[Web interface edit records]
=====

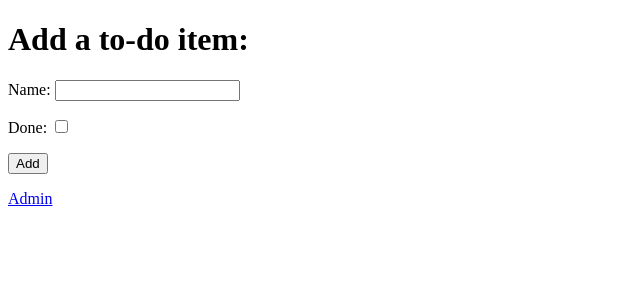
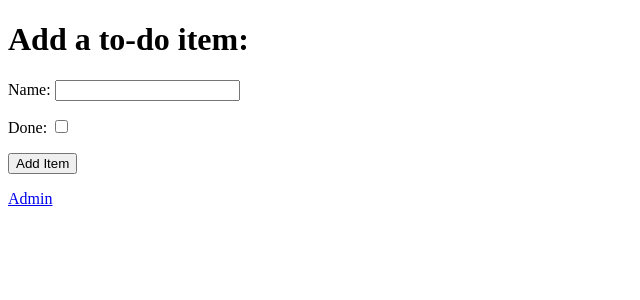
Before and after one commit to billdavisjr/intro_to_django, a Django app: template todo/templates/todo/add_item.html in a window 1280 px wide. Shown: the top 300 px of the page, without its empty margins (0-640 px from the left). Run offline with Django 3.2, Linux system fonts and the light colour scheme; the template is opened without the code that fills it, so the values that code supplies are empty.

Commit message:
Fix an add item mistake

```diff
--- a/django_todo/urls.py
+++ b/django_todo/urls.py
@@ -20,5 +20,5 @@ from todo.views import get_todo_list, add_item
 urlpatterns = [
     path('admin/', admin.site.urls),
     path("", get_todo_list, name='get_todo_list'),
-    path("add/", add_item, name='add')
+    path("add", add_item, name='add')
 ]
--- a/todo/templates/todo/add_item.html
+++ b/todo/templates/todo/add_item.html
@@ -23,7 +23,7 @@
             </div>
             <div>
                 <p>
-                    <button type="submit">Add</button>
+                    <button type="submit">Add Item</button>
                 </p>
             </div>
         </form>
```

=====

▶ [WORK ITEM]: Drop the pictures and give every line above again exactly.

▶ [TASK SOLUTION]:
Before and after one commit to billdavisjr/intro_to_django, a Django app: template todo/templates/todo/add_item.html in a window 1280 px wide. Shown: the top 300 px of the page, without its empty margins (0-640 px from the left). Run offline with Django 3.2, Linux system fonts and the light colour scheme; the template is opened without the code that fills it, so the values that code supplies are empty.

Commit message:
Fix an add item mistake

```diff
--- a/django_todo/urls.py
+++ b/django_todo/urls.py
@@ -20,5 +20,5 @@ from todo.views import get_todo_list, add_item
 urlpatterns = [
     path('admin/', admin.site.urls),
     path("", get_todo_list, name='get_todo_list'),
-    path("add/", add_item, name='add')
+    path("add", add_item, name='add')
 ]
--- a/todo/templates/todo/add_item.html
+++ b/todo/templates/todo/add_item.html
@@ -23,7 +23,7 @@
             </div>
             <div>
                 <p>
-                    <button type="submit">Add</button>
+                    <button type="submit">Add Item</button>
                 </p>
             </div>
         </form>
```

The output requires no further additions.